Department of Commerce, Census Bureau, P70-92, August 2003, p. 10,
70s/p70-92.pdf (October 13, 2004).
Ibid., p. 2.
Ibid., p. 4.
See Derek Hunter, "Counting the Uninsured: Why Congress Should Look Beyond the Census Figures" Heritage Foundation WebMemo No. 555, August 26, 2004, at www.heritage.org/Research/HealthCare/wm555.cfm.
eHealthinsurance, "Health Savings Accounts
Fact Sheet," April 2004, at
October 13, 2004). See also Derek Hunter, "New Data on Health Insurance, the Working Poor, and the Benefits of Health Care Tax Changes," Heritage Foundation WebMemo No. 492, April 28, 2004, at www.heritage.org/Research/HealthCare/wm492.cfm.
U.S. Department of Commerce, Bureau of the Census, "Historical Poverty Tables," Table 2: Poverty Status of People by Family Relationship, Race, and Hispanic Origin: 1959 to 2003, revised August 26, 2004, at www.census.gov/hhes/poverty/histpov/hstpov2.html (October 13, 2004). See also Robert Rector, "Understanding Poverty and Economic Inequality in the United States" Heritage Foundation Backgrounder No. 1796, September 15, 2004, at www.heritage.org/Research/Welfare/bg1796.cfm.
Rector, "Understanding Poverty and Economic In
Ibid., p. 3, Figure 1.
Mark Nord, Margaret Andrews, and Steven Carlson, "Household Food Security in the United States 2002," U.S. Department of Agriculture, Economic Research Service Food Assistance and Nutrition Research Report No. 35, October 2003, at www.ers.usda.gov/publications/fanrr35/fanrr35.pdf (October 13, 2004).
Bhandari and Mills, "Dynamics of Economic Well-Being," p. 3, Figure 1.
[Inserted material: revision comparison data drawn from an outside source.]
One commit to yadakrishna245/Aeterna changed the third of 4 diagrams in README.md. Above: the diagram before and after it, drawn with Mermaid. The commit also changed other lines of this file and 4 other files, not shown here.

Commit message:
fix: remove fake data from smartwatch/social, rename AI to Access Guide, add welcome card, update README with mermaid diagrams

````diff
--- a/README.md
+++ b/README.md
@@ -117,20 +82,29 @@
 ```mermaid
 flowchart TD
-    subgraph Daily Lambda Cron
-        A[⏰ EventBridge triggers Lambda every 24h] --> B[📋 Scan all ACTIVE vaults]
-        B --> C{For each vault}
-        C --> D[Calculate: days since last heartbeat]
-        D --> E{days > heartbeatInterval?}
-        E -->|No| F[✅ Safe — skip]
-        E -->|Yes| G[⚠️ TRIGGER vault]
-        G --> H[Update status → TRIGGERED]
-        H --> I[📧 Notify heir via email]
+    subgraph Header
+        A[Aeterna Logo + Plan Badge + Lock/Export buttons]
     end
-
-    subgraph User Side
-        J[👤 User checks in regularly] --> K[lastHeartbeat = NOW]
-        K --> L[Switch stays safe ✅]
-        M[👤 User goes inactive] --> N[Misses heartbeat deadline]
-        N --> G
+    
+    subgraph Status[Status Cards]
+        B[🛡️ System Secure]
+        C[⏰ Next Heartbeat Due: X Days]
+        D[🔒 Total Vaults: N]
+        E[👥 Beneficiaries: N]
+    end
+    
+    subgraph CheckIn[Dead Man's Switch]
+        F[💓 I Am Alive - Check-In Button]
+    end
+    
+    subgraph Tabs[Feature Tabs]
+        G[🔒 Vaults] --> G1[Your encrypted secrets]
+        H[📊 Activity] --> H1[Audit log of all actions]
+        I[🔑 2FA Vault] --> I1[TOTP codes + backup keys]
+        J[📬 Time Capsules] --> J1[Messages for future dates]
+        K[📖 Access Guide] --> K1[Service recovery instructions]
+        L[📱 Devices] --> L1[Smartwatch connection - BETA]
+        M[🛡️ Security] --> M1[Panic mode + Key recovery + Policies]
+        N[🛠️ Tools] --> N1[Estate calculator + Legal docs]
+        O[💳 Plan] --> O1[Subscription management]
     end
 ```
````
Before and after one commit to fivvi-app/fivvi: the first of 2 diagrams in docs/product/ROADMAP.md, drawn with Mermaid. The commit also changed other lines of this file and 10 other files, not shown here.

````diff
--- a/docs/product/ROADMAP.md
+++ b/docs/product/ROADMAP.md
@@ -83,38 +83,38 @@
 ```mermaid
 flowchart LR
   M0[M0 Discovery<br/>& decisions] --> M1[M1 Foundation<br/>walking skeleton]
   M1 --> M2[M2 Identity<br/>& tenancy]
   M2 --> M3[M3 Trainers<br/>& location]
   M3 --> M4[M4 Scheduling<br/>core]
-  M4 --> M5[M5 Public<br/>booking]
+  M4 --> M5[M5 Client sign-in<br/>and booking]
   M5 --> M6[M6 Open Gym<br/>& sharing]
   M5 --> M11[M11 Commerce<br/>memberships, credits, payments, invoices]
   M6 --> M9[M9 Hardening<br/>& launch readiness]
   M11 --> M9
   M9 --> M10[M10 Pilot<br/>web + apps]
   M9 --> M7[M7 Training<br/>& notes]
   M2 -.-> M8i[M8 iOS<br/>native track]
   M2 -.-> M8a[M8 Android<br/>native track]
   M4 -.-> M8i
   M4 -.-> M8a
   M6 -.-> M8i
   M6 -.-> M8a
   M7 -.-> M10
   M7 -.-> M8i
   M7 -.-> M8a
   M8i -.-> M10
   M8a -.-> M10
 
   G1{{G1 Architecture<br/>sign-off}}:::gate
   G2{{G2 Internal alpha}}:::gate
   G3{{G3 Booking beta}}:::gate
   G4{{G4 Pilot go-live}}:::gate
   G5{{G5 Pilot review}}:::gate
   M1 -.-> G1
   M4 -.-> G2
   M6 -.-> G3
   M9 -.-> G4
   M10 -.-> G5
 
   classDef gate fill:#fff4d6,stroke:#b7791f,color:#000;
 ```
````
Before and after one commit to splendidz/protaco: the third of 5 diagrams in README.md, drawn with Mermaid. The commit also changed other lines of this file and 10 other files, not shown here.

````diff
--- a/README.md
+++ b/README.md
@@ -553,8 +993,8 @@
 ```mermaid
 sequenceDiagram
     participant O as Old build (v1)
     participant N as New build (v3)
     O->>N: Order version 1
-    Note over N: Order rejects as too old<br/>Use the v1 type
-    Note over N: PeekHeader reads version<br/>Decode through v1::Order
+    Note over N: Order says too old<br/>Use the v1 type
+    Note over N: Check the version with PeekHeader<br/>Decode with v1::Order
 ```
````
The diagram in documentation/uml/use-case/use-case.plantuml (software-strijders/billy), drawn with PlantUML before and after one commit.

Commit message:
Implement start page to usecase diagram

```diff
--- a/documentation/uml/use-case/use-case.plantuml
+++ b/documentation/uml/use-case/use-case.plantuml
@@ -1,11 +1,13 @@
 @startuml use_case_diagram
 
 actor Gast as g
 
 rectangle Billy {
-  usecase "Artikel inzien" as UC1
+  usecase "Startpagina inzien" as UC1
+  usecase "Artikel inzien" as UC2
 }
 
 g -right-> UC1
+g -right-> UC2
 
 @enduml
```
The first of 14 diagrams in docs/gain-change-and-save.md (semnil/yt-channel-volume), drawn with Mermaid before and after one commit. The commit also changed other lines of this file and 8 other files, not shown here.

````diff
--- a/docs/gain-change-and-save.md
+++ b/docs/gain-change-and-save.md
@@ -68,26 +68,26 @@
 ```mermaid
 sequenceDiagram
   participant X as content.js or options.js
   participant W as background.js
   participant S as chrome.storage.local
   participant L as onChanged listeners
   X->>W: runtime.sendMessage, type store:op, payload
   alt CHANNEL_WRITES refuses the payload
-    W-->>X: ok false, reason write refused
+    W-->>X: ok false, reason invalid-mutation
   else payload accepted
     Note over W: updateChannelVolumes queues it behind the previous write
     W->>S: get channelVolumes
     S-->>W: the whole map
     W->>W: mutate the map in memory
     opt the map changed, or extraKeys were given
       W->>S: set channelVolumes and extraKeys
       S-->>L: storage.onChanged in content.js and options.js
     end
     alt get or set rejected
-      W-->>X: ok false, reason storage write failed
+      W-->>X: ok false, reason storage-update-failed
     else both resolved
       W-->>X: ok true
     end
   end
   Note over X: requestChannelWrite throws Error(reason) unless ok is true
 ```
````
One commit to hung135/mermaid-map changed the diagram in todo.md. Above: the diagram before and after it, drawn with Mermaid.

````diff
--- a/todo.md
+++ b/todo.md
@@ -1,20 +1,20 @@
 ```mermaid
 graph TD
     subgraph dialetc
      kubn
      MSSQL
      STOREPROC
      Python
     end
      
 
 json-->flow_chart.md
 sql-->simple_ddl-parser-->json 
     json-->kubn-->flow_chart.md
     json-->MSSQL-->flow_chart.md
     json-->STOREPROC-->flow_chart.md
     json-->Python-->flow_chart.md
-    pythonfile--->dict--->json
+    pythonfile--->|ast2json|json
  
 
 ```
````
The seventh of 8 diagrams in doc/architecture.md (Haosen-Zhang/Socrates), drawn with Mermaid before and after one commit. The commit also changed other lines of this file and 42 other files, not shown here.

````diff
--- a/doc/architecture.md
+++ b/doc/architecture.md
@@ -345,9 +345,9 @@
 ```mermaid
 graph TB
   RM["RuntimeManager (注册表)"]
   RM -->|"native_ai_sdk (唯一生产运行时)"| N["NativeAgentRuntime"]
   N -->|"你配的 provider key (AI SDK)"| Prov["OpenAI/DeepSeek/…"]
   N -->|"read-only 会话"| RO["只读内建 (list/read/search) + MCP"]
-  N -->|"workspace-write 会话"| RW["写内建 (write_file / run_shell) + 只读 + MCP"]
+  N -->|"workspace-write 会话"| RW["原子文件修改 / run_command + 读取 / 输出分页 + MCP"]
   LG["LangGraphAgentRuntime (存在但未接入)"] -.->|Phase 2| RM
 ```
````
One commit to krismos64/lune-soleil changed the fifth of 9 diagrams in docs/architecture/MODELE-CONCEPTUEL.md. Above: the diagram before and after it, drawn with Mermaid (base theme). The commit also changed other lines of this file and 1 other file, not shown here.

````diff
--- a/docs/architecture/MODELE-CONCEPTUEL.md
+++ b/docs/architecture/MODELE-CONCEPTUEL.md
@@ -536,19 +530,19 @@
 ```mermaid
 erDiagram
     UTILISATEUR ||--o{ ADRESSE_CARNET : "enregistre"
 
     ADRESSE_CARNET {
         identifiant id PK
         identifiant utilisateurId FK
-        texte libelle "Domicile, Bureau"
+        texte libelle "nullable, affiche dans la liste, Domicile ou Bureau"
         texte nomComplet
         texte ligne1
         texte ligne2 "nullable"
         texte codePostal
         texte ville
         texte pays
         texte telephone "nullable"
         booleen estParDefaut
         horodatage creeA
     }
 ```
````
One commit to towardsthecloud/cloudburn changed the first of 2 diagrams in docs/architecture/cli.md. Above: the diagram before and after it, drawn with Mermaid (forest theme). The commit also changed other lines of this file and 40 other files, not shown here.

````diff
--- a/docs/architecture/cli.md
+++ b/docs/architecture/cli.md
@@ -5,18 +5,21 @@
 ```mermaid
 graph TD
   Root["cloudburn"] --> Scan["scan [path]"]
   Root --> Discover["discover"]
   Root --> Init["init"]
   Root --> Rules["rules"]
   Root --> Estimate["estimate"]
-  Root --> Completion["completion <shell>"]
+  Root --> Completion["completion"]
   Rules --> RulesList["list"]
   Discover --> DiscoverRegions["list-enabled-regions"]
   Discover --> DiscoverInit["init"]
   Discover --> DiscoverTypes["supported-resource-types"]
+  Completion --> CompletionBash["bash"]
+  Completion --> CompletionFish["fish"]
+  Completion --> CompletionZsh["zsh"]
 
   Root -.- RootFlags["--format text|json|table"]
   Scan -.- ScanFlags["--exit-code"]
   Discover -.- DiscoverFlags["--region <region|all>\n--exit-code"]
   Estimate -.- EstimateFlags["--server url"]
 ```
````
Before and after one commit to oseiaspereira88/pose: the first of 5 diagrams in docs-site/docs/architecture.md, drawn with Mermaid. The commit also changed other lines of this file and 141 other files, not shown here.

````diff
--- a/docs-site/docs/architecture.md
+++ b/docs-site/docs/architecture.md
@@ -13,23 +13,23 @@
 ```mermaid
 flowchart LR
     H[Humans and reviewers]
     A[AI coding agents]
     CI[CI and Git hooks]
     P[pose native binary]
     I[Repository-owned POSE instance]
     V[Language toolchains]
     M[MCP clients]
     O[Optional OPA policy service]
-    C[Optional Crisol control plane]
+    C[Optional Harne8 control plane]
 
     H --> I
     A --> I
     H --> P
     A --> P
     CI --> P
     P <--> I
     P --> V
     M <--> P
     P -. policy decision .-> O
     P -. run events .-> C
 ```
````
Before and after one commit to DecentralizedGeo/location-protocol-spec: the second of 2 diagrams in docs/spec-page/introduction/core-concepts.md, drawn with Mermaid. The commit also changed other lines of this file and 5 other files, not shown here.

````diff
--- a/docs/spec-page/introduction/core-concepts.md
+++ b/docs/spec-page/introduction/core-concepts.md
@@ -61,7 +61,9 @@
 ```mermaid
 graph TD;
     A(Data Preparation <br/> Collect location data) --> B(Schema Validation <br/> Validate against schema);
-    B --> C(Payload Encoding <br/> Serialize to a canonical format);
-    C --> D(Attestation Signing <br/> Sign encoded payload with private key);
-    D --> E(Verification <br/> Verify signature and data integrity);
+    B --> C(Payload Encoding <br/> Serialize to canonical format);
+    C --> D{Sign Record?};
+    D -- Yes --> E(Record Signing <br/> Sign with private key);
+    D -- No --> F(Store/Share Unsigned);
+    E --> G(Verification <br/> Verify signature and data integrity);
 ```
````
Carmen DeNavas-Walt, Robert W. Cleveland, and Bruce H. Webster, Jr., "Income in the United States: 2002," U.S. Department of Commerce, Bureau of the Census, P60-221, September 2003, p. 25, at www.census.gov/prod/2003pubs/p60-221.pdf (October 13, 2004).
Robert Rector and Rea S. Hederman, Jr., "Two Americas: One Rich, One Poor? Understanding Income Inequality in the United States," Heritage Foundation Backgrounder No. 1791, August 24, 2004, p. 5, Chart 2, at www.heritage.org/Research/ Taxes/bg1791.cfm.
Ibid., Table 1, p. 7.
Ibid., Chart 6, p. 11.
Ibid., pp. 10-11.
Congressional Budget Office, "Effective Tax Rates Under Current Law 2001-2014," August 2004, pp. 10-11, Table 2, at www.cbo.gov/ftpdocs/57xx/doc5746/Report.pdf (October 13, 2004).
Scott Hodge, "40 Million Filers Pay No Income Taxes, Many Get Generous Refunds," Tax Foundation Fiscal Facts: Putting a Face on America's Tax Returns, June 5, 2003, at www.taxfoundation.org/ff/childcredit.html (October 13, 2004).
Rea S. Hederman, Jr., "One Cheer for the Tax Extender Package," Heritage Foundation WebMemo No. 572, September 23, 2004, at www.heritage.org/Research/Taxes/wm572.cfm.
Congressional Budget Office, "The Long-Term Budget Outlook," December 2003, p. 56, at www.cbo.gov/ftpdocs/49xx/ doc4916/Report.pdf (October 13, 2004).
Ibid., pp. 45 and 57.